(Input data Opens)

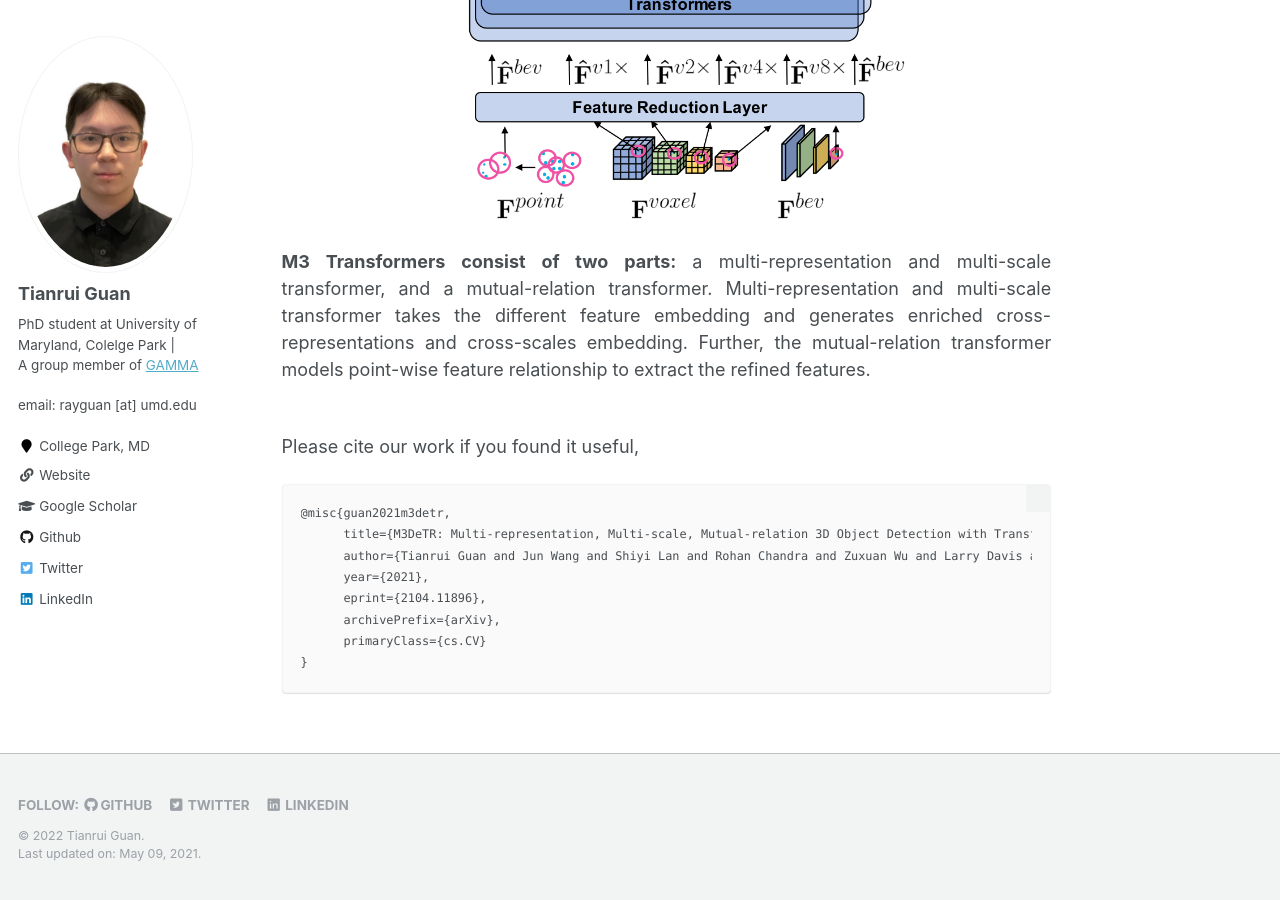
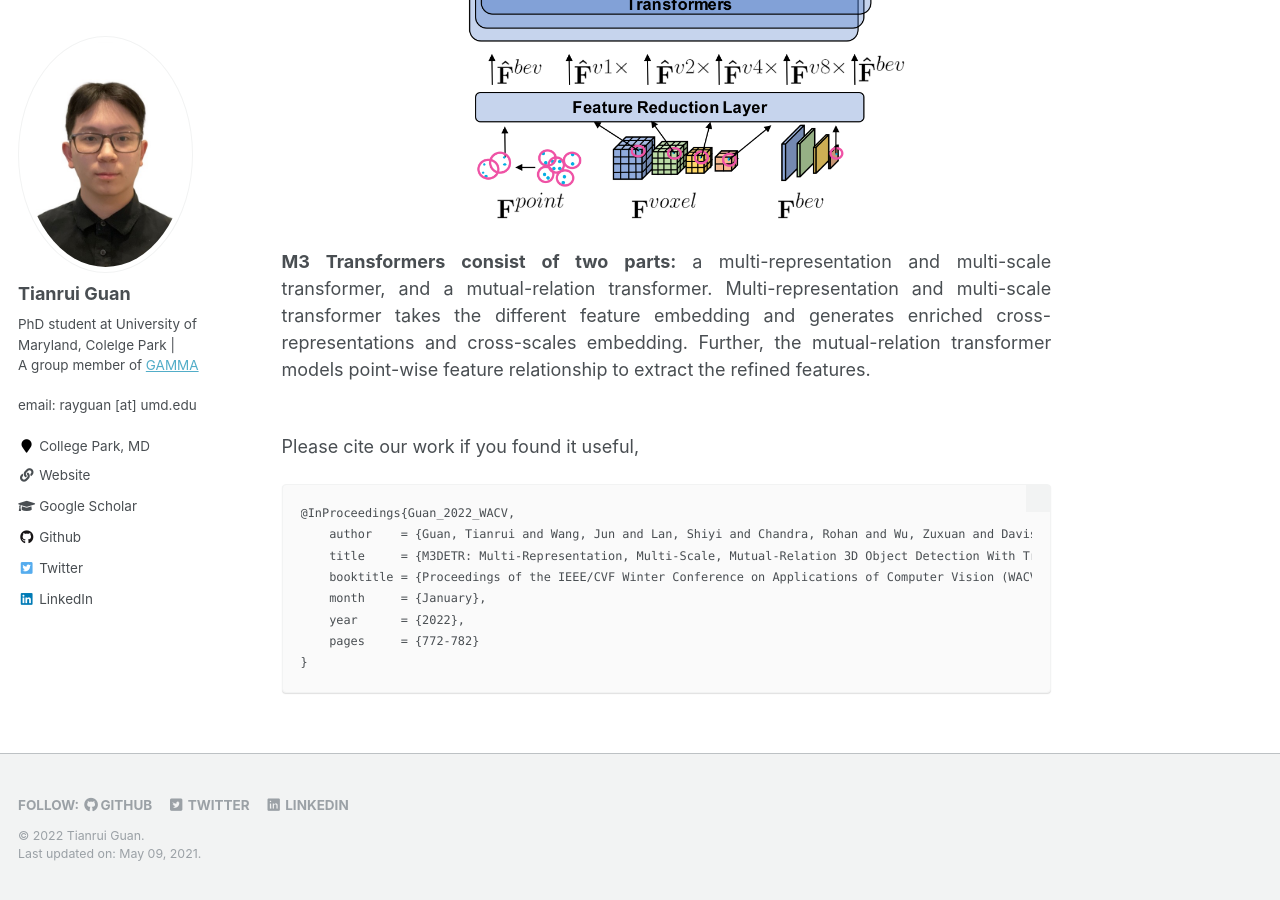
Before and after one commit to rayguan97/rayguan97.github.io, a Jekyll site: the page built from _publications/2021-04-24-M3DeTR.md, in a window 1280 px wide and 900 px high, scrolled down 2210 px. Built offline with Jekyll 4.4.1, drawn with Linux system fonts in a browser that asks for light colours; some of the changed text lies outside the part shown.

Commit message:
Update 2021-04-24-M3DeTR.md

````diff
--- a/_publications/2021-04-24-M3DeTR.md
+++ b/_publications/2021-04-24-M3DeTR.md
@@ -4,7 +4,7 @@ collection: publications
 permalink: /publication/2021-04-24-M3DeTR
 excerpt: 'We present a novel architecture for 3D object detection, M3DeTR, which combines different point cloud representations (raw, voxels, bird-eye view) with different feature scales based on multi-scale feature pyramids. M3DeTR is the first approach that unifies multiple point cloud representations, feature scales, as well as models mutual relationships between point clouds simultaneously using transformers. Our method achieves state-of-the-art performance on the KITTI 3D object detection dataset and Waymo Open Dataset.'
 date: 2021-04-24
-venue: 'WACV 2020: Winter Conference on Applications of Computer Vision'
+venue: 'WACV 2022: Winter Conference on Applications of Computer Vision'
 paperurl: 'http://rayguan97.github.io/files/m3detr.pdf'
 teaser: '../images/m3detr_teaser.png'
 authors: "<b>Tianrui Guan*</b>, Jun Wang*, Shiyi Lan, Rohan Chandra, Zuxuan Wu, Larry Davis, Dinesh Manocha"
@@ -47,12 +47,12 @@ relationship to extract the refined features. </div>
 Please cite our work if you found it useful,
 
 ```
-@misc{guan2021m3detr,
-      title={M3DeTR: Multi-representation, Multi-scale, Mutual-relation 3D Object Detection with Transformers},
-      author={Tianrui Guan and Jun Wang and Shiyi Lan and Rohan Chandra and Zuxuan Wu and Larry Davis and Dinesh Manocha},
-      year={2021},
-      eprint={2104.11896},
-      archivePrefix={arXiv},
-      primaryClass={cs.CV}
+@InProceedings{Guan_2022_WACV,
+    author    = {Guan, Tianrui and Wang, Jun and Lan, Shiyi and Chandra, Rohan and Wu, Zuxuan and Davis, Larry and Manocha, Dinesh},
+    title     = {M3DETR: Multi-Representation, Multi-Scale, Mutual-Relation 3D Object Detection With Transformers},
+    booktitle = {Proceedings of the IEEE/CVF Winter Conference on Applications of Computer Vision (WACV)},
+    month     = {January},
+    year      = {2022},
+    pages     = {772-782}
 }
 ```
````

(Input data Closes)

What you are asked to do
Among the entries above, how many lines have the string "Computer" in them? Only the number should be given.

Answer for the task
3